Now, the Soviets have scheduled the release of one of the dissidents, Anatoly Shcharansky, for next week; and by Friday, Mandela's family and supporters were already expecting official word of his freedom.
How does Botha's package affect the internal crisis and South Africa's increasingly isolated position in the world?
First, it is important to understand that two realities exist in South Africa. Changes that seem major, even apocalyptic, to whites, appear minor, even absurd, to blacks. During 18 months of black revolt and external pressures, white concessions and black expectations--never correlated--are now wholly out of sync.
Second, there is the government's direction (strategy is too grandiose a term). When Botha talks about a unified, democratic South Africa accommodating the aspirations of all South Africans with a common citizenship, he is not speaking about one person, one vote in a unitary system. And when he stresses equal education and other rights for blacks, he still does not intend to integrate South Africa's schools, hospitals and residential areas.
Botha's speech is full of the key code words that indicate white control will be maintained through some form of loose federal system. While blacks will have an increasing say in their "own" (i.e., local) affairs, whites will retain ultimate control over "general" (i.e., national) affairs.
The word communities rather than individuals occurs time and again in government rhetoric. Power is to be shared between communities, without one group dominating the other. The concept that South Africa is a nation of "minorities," the same idea that underpinned apartheid and the tribally based homelands, is as much a part of government philosophy as it ever was--meaning there is not and can never be a black majority in power.
Reaction has been building. Thursday, Botha publicly reprimanded his foreign minister, Roelof F. (Pik) Botha, for having remarked that a black might one day become president of South Africa. White reformers remained dissatisfied, and on Friday opposition leader Frederik van Zyl Slabbert resigned from parliament.
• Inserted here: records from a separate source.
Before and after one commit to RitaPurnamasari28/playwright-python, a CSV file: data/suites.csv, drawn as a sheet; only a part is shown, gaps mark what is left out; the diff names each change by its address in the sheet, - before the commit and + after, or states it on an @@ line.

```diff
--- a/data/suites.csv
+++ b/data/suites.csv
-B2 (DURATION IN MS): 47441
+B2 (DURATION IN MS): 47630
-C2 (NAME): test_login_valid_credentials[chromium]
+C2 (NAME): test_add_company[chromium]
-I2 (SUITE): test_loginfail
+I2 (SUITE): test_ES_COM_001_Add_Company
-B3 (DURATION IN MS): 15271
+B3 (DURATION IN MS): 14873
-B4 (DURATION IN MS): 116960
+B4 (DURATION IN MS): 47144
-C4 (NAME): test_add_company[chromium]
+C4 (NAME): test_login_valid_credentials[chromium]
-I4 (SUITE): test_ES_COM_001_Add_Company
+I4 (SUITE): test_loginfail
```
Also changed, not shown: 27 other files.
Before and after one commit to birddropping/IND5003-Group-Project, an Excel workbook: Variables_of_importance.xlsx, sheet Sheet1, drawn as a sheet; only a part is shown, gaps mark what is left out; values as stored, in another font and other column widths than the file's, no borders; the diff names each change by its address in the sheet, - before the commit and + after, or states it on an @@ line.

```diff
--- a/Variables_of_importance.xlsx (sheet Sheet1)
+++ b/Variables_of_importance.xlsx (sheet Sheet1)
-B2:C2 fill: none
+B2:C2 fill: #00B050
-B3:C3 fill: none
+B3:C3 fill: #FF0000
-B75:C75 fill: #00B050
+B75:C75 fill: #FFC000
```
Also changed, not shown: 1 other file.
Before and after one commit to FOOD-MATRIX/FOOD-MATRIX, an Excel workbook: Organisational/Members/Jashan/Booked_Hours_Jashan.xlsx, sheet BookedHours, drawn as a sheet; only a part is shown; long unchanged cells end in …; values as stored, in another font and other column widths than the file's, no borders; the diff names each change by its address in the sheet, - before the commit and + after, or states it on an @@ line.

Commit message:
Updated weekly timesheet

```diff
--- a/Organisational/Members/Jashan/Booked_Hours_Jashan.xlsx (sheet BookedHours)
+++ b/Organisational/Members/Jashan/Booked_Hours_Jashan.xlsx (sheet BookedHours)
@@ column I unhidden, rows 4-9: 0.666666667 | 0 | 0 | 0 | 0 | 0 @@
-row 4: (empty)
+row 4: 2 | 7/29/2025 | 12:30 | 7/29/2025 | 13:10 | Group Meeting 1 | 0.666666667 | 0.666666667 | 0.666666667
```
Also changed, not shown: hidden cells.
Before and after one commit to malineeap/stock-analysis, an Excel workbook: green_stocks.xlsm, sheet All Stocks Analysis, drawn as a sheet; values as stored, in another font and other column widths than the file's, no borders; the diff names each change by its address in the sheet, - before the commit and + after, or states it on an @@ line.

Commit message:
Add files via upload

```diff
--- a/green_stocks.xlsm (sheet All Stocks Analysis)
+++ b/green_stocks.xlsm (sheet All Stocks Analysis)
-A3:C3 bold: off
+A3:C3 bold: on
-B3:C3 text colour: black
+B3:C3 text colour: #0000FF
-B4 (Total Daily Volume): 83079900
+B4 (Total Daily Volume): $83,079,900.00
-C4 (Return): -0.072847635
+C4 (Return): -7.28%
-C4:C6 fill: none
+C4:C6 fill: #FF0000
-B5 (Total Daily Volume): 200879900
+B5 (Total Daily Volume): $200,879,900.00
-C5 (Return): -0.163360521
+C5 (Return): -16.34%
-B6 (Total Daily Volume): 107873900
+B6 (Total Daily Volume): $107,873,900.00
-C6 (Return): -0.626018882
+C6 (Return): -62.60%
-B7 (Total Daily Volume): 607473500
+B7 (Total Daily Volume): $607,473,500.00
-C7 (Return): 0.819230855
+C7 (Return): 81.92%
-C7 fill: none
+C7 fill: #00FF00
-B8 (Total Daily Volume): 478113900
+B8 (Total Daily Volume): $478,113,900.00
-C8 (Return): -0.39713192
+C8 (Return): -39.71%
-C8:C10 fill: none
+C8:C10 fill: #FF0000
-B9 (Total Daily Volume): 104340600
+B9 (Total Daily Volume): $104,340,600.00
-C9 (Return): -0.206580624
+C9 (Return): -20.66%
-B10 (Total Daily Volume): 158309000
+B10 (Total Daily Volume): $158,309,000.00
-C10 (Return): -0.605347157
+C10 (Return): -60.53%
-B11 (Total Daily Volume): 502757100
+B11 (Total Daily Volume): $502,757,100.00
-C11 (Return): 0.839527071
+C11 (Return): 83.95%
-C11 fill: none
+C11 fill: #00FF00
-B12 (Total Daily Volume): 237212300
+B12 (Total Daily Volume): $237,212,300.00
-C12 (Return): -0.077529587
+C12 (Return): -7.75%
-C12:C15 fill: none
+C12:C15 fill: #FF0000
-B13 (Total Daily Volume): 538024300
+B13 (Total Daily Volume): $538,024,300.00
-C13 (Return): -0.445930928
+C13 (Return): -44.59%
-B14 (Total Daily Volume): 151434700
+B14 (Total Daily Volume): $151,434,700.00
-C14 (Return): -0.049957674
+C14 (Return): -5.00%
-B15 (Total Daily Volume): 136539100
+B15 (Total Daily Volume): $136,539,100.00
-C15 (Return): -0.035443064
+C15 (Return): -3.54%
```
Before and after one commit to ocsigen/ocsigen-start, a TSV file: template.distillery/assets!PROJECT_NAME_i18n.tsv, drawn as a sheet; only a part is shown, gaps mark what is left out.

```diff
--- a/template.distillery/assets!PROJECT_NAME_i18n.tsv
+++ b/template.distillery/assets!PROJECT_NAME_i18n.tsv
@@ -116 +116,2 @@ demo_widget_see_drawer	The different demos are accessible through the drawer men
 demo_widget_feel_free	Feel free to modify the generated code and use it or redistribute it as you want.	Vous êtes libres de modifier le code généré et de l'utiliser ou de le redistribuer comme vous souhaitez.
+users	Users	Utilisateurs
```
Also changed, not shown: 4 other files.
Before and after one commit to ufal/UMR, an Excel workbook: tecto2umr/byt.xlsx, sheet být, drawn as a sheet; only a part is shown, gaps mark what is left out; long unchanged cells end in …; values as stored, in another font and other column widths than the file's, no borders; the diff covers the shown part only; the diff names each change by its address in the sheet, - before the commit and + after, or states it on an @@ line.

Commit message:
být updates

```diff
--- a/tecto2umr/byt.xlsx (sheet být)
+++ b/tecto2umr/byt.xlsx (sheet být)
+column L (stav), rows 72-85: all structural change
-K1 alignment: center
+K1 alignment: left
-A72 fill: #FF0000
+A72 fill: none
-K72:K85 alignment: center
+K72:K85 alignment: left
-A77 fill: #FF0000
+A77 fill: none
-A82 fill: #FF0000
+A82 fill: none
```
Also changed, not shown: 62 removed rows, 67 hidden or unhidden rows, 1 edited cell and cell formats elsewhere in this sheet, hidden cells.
Zulu leader Chief Mangosuthu Gatsha Buthelezi once flatly rejected the government's attempt to participate in a joint consultative body. But now he has been saying that he would have no problem with the new council if there were a flexible agenda--leaving himself a loophole for a quick escape. Buthelezi has become increasingly isolated from the ANC and other black nationalist movements and seems keen to find a way of consolidating his power by creating some form of federal entity between his fragmented, impoverished Kwazulu homeland and neighboring Natal Province. The government, for its part, seems eager to drive a broader wedge between its black opponents by wooing Buthelezi.